◆ ACTION ITEM
Go through the entries below and collect each line with the string "const" in it.

⁂

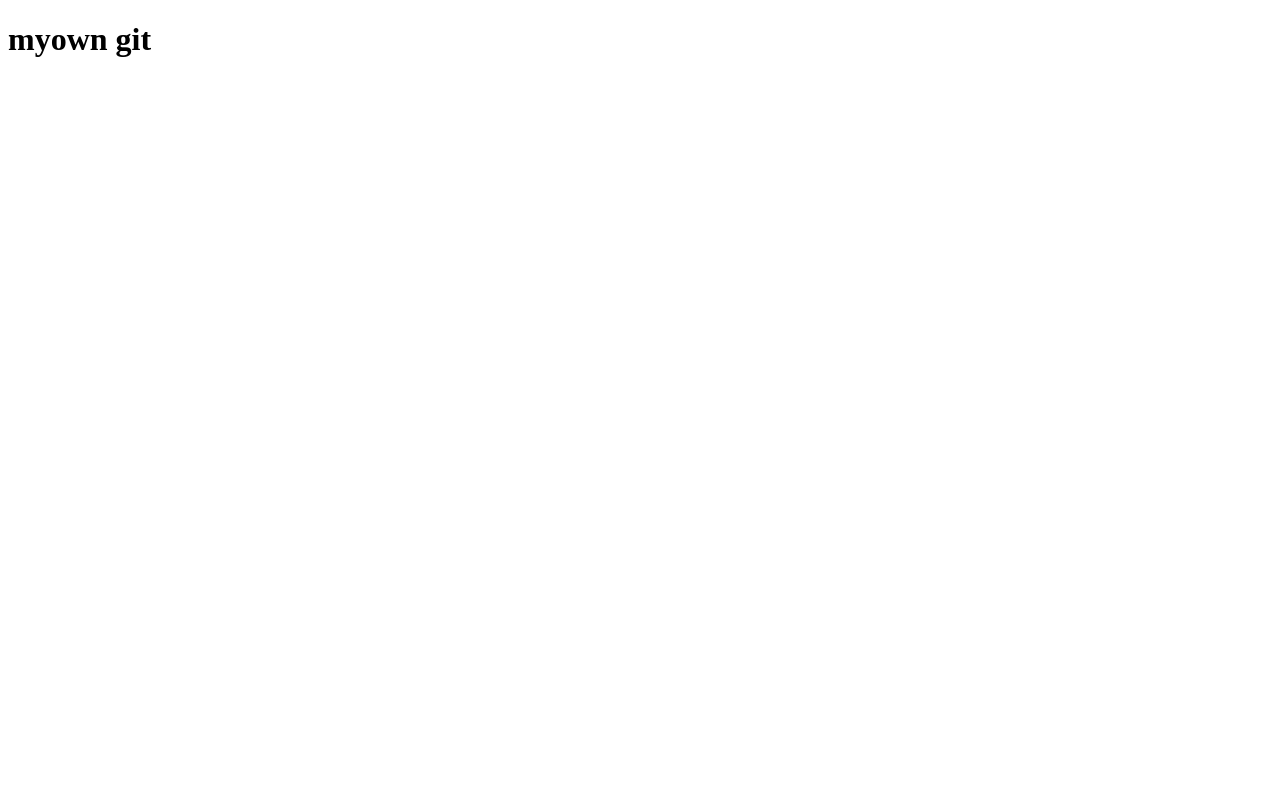
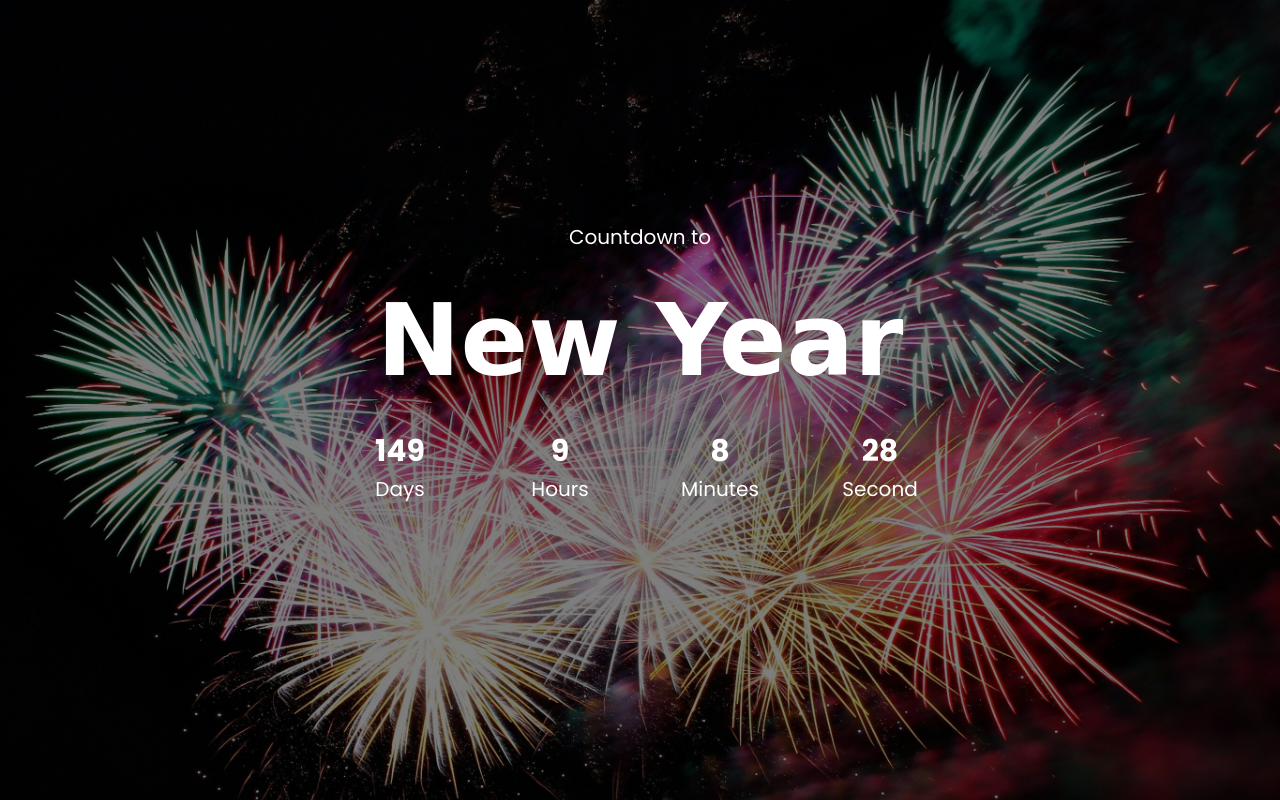
Before and after one commit to christhu11/countdown-timer, a plain HTML site: page index.html in a window 1280 px wide. Drawn offline with Linux system fonts and the light colour scheme; a web font is replaced by a local one.

Commit message:
project-1

```diff
--- /dev/null
+++ b/basic.js
@@ -0,0 +1,23 @@
+const days=document.querySelector("#days")
+const hours=document.querySelector("#hours")
+const minutes=document.querySelector("#minutes")
+const seconds=document.querySelector("#second")
+
+
+
+function countdown()
+{
+const currentyear= new Date().getFullYear()
+const newyear=new Date(`january 1 ${currentyear+1} 00:00:00`)
+const currentdate= new Date()
+const diff=newyear-currentdate
+const day=Math.floor(diff/1000/60/60/24)
+const hrs=Math.floor((diff/1000/60/60)%24)
+const mins=Math.floor((diff/1000/60)%60)
+const sec=Math.floor((diff/1000)%60)
+days.innerHTML=day
+hours.innerHTML=hrs
+minutes.innerHTML=mins
+seconds.innerHTML=sec
+}
+setInterval(countdown,1000)
--- a/index.html
+++ b/index.html
@@ -3,9 +3,35 @@
 <head>
     <meta charset="UTF-8">
     <meta name="viewport" content="width=device-width, initial-scale=1.0">
-    <title>mygit document</title>
+    <title>PROJECT -1</title>
+    <link rel="stylesheet" href="style.css">
+
 </head>
 <body>
-    <h1>myown git</h1>
+    <p>Countdown to</p>
+    <h2 class="newyear">New Year</h2>
+    <div class="counter">
+
+        <div class="box">
+            <h2 id="days">00</h2>
+            <small>Days</small>
+        </div>
+
+        <div class="box">
+            <h2 id="hours">00</h2>
+            <small>Hours</small>
+        </div>
+
+        <div class="box">
+            <h2 id="minutes">00</h2>
+            <small>Minutes</small>
+        </div>
+
+        <div class="box">
+            <h2 id="second">00</h2>
+            <small>Second</small>
+        </div>
+    </div>
+    <script src="basic.js"> </script>
 </body>
 </html>
--- a/style.css
+++ b/style.css
@@ -0,0 +1,91 @@
+@import url('https://fonts.googleapis.com/css2?family=Poppins:ital,wght@0,100;0,200;0,300;0,400;0,500;0,600;0,700;0,800;0,900;1,100;1,200;1,300;1,400;1,500;1,600;1,700;1,800;1,900&display=swap');
+@import url('https://fonts.googleapis.com/css2?family=Archivo+Black&family=Inspiration&family=Playwrite+CU:wght@100..400&display=swap');
+*{
+    font-family: "Poppins", sans-serif;
+    margin: 0;
+    padding: 0;
+}
+
+body{
+    width: 100vw;
+    height: 100vh;
+    display: flex;
+    justify-content: center;
+    align-items: center;
+    flex-direction: column;
+    background: linear-gradient(rgba(0,0,0,0.5),rgba(0,0,0,0.5)),url("project1_img2.jpg");
+    color: white;
+    background-size: cover;
+}
+
+.counter{
+    display: flex;
+    justify-content: center;
+    align-items: center;
+    margin-top: 30px;
+    gap: 10px;
+}
+
+p{
+    font-size: 12px;
+}
+
+.newyear{
+    font-family: "Inspiration", cursive;
+    font-size: 50px;
+    font-weight: 400px;
+    margin-top: 30px;
+}
+
+.box{
+    width: 50px;
+    height: 50px;
+    text-align: center;
+}
+
+.box h2{
+    font-size: 20px;
+}
+
+.box small{
+    font-size: 10px;
+}
+
+@media (min-width:576px){
+    .newyear{
+        font-size: 60px;
+    }
+
+    p{
+        font-size: 15px;
+    }
+    .box h2{
+        font-size: 25px;
+    }
+    .box small{
+        font-size: 15px;
+    }
+    .box{
+        width: 100px;
+        height: 70px;
+    }
+
+}
+@media (min-width:768px){
+    .newyear{
+        font-size: 100px;
+    }
+    p{
+        font-size: 20px;
+    }
+    .box h2{
+        font-size: 30px;
+    }
+    .box small{
+        font-size: 20px;
+    }
+    .box{
+        width: 150px;
+        height: 150px;
+    }
+}
```
Also changed, not shown: project1_img.jpg (added), project1_img2.jpg (added).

⁂

◆ YOUR SOLUTION
+const days=document.querySelector("#days")
+const hours=document.querySelector("#hours")
+const minutes=document.querySelector("#minutes")
+const seconds=document.querySelector("#second")
+const currentyear= new Date().getFullYear()
+const newyear=new Date(`january 1 ${currentyear+1} 00:00:00`)
+const currentdate= new Date()
+const diff=newyear-currentdate
+const day=Math.floor(diff/1000/60/60/24)
+const hrs=Math.floor((diff/1000/60/60)%24)
+const mins=Math.floor((diff/1000/60)%60)
+const sec=Math.floor((diff/1000)%60)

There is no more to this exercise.